When I was a boy, about nine years old, I repeated a jingle that had the n-word in it around my father. He took me aside immediately and told me stories about his own boyhood and the racism he experienced and the friends he grew up with when he lived in Marietta, in southeastern Ohio. He made me stand in the corner and think about it. I've never forgotten his words and that lesson and I'm so thankful to him for that reprimand. My father grew up in an environment that was mostly racist. As short a time ago as the 1930s there were almost 1/2million ku klux klan members in the southern part of Ohio (their national headquarters is in southern Indiana). That racism has unfortunately been handed down to their grandchildren.

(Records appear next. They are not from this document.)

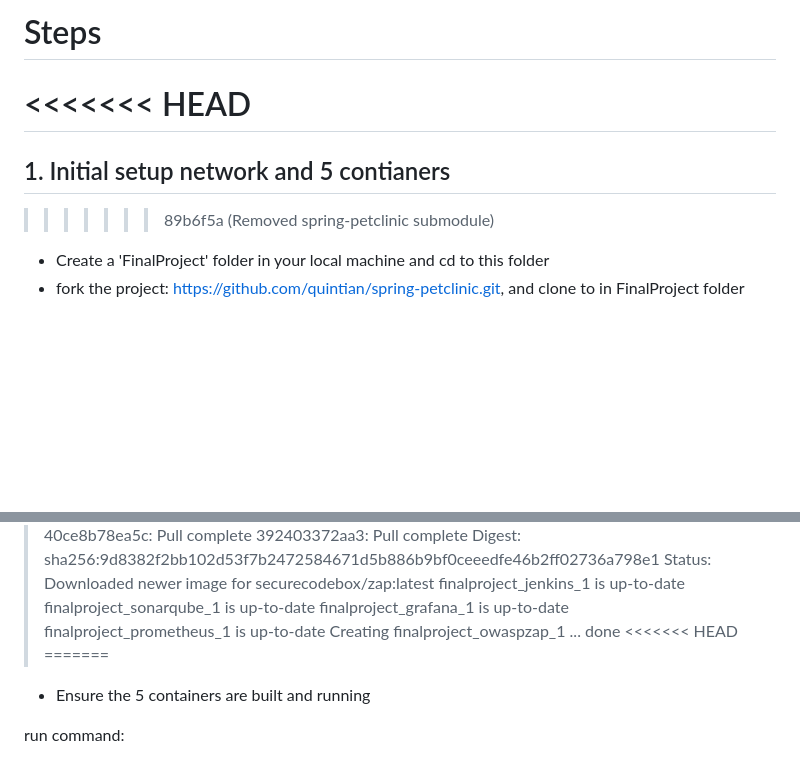
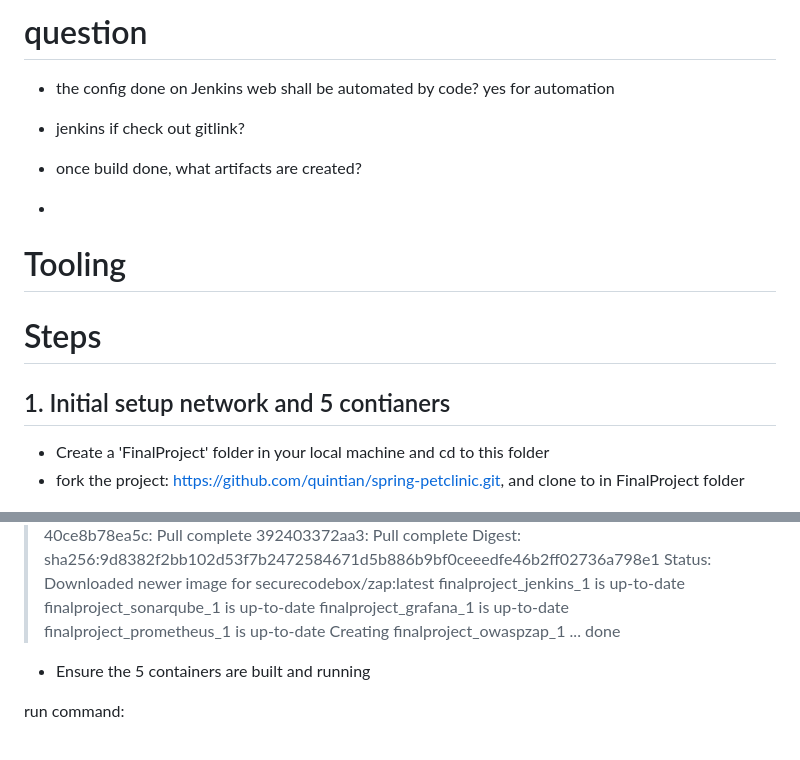
Before and after one commit to quintian/DevOps-FinalProject, a Markdown page: Readme-FinalProject.md, 2 parts joined by grey strips. Drawn GitHub-style; blank space fills up the shorter version.

```diff
--- a/Readme-FinalProject.md
+++ b/Readme-FinalProject.md
@@ -1,13 +1,16 @@
 
+# question
+ - the config done on Jenkins web shall be automated by code? yes for automation
 
+- jenkins if check out gitlink?
+- once build done, what artifacts are created?
+-
+# Tooling
 
 # Steps
 
-<<<<<<< HEAD
-=======
 ## 1. Initial setup network and 5 contianers
 
->>>>>>> 89b6f5a (Removed spring-petclinic submodule)
 - Create a 'FinalProject' folder in your local machine and cd to this folder
 - fork the project: https://github.com/quintian/spring-petclinic.git, and clone to in FinalProject folder
 
@@ -106,8 +109,6 @@ Output:
 > finalproject_grafana_1 is up-to-date
 > finalproject_prometheus_1 is up-to-date
 > Creating finalproject_owaspzap_1 ... done
-<<<<<<< HEAD
-=======
 
 - Ensure the 5 containers are built and running
 
```
Also changed, not shown: other parts of Readme-FinalProject.md (+57 -1 lines).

During a poetry residency at a school teachers' lounge last spring in southwestern Ohio, the majority of the staff was railing about 'that one', that he was a Muslim, that he was not born in America, that he didn't say the pledge of allegiance nor put his hand over his heart. All lies of course. And even if he was a Muslim, as Colin Powell has said, what would it matter? The constitution guarantees the freedom of religion and specifically says that religion will not be used a proof for political office. One teacher did stand up to these lies. And was shunned. They literally turned their backs on her. I think of her as this election draws near. I think of her courage. I think of my father, a Kennedy Democrat whose family, after their farm was foreclosed in the Depression, after they migrated north to find work inCleveland, after they were saved by the New Deal, passed on his belief in equality and harmony; I think of his mother who took me to Washington, who quoted Jefferson and Lincoln to me, who passed on an understanding of what "we, the people' really means. I think of my nephew, enlisting in the army since there are no opportunities for work, and since college is the privilege for the rich. I think of all of you, my friends and family, of how much I love you, how much I love this country, how you are all Americans too; And I think of that elderlywoman yesterday, who, as I was walking away from her home said to me softly and with a smile, "yes we can."
If you haven't voted yet, make sure you do tomorrow. If you have, help bring someone else to the polls to participate in what makes this country great, a free, safe and respected election where everyone's vote is counted!